Access to public transit is the new granite countertop when it comes to home listings in Los Angeles.
That’s the takeaway from a study by real estate data firm Trulia, which looked at the language used to describe homes on the market in Los Angeles from 2013 to 2018. Mentions of the city's transit almost doubled over the period and for all but the most expensive quarter of homes, sellers got rewarded for it. On average, the premium was 4.2%.
"Transit is becoming a selling point," said Issi Romem, Trulia's chief economist. It's surprising that this correlation is happening in Los Angeles, "the birthplace of sprawl," he said.
On some level, real estate agents are just tapping into the zeitgeist, the way they've grabbed onto other home features that buyers might value. (Stainless steel appliances, anyone?) Across the U.S., younger people are choosing to stay in urban areas longer, putting a premium on homes where they don't have to get in a car to access their jobs or other amenities. Meanwhile, Los Angeles is in the midst of a $120 billion effort to improve and expand transit, making the system more useful for riders.
At least one reason for the jump in listings touting transit has to do with the city's investment during the study period. For instance, a 6.6-mile stretch of Metro's Expo line from Culver City to Santa Monica opened in 2016, putting more homes in proximity to the train. The Gold line was also extended that year.
One wrinkle in Trulia's study: Buyers of the most-expensive quarter of homes in Los Angeles paid slightly less for properties advertising transit access. Romem speculated that this has something to do with the fact that buyers at the higher end may be favoring lots in the hills, with views, or other features that aren’t as common in homes near trains. Trulia's study adjusted for the number of bedrooms and house size, but not for views.
The price premium near transit should concern policy makers, because it means that it's harder for lower-income people to afford to live near the lines.

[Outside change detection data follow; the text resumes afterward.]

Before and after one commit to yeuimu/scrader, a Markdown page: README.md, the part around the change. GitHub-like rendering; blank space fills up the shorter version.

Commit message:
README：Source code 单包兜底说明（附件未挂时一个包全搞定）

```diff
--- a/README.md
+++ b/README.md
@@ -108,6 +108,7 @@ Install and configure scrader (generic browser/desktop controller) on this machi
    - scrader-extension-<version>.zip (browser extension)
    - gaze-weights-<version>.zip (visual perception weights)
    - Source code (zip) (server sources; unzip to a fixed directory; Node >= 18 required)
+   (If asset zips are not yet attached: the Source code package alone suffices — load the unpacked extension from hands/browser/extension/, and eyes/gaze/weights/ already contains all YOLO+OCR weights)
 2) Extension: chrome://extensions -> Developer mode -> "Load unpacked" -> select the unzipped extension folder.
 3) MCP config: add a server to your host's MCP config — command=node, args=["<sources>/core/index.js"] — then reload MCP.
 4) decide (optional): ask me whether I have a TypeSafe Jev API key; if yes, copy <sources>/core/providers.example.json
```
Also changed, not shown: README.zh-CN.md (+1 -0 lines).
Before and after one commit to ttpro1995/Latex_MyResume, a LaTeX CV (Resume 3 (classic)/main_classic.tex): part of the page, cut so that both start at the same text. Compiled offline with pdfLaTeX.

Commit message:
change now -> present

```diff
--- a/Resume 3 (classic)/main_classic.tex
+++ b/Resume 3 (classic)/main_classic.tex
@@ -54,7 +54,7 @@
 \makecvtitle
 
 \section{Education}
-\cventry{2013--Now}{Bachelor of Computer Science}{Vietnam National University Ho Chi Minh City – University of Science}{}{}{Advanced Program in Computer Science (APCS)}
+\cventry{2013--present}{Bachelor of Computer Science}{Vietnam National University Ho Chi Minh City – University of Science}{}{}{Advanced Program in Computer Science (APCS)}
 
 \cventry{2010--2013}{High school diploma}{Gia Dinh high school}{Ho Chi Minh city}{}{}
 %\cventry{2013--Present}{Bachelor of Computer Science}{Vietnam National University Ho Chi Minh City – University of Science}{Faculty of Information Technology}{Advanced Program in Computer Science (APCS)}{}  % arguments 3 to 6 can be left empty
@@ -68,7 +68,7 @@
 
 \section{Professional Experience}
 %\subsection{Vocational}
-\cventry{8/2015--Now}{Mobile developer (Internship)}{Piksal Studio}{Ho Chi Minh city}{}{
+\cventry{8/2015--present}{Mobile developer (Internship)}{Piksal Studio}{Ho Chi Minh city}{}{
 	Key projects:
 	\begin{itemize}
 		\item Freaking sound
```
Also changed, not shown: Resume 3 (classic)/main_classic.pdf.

Romem said the best way to solve this is to increase density near transit stops. That could encourage a "virtuous circle" where the system gets more riders and people have more affordable places to live, he said.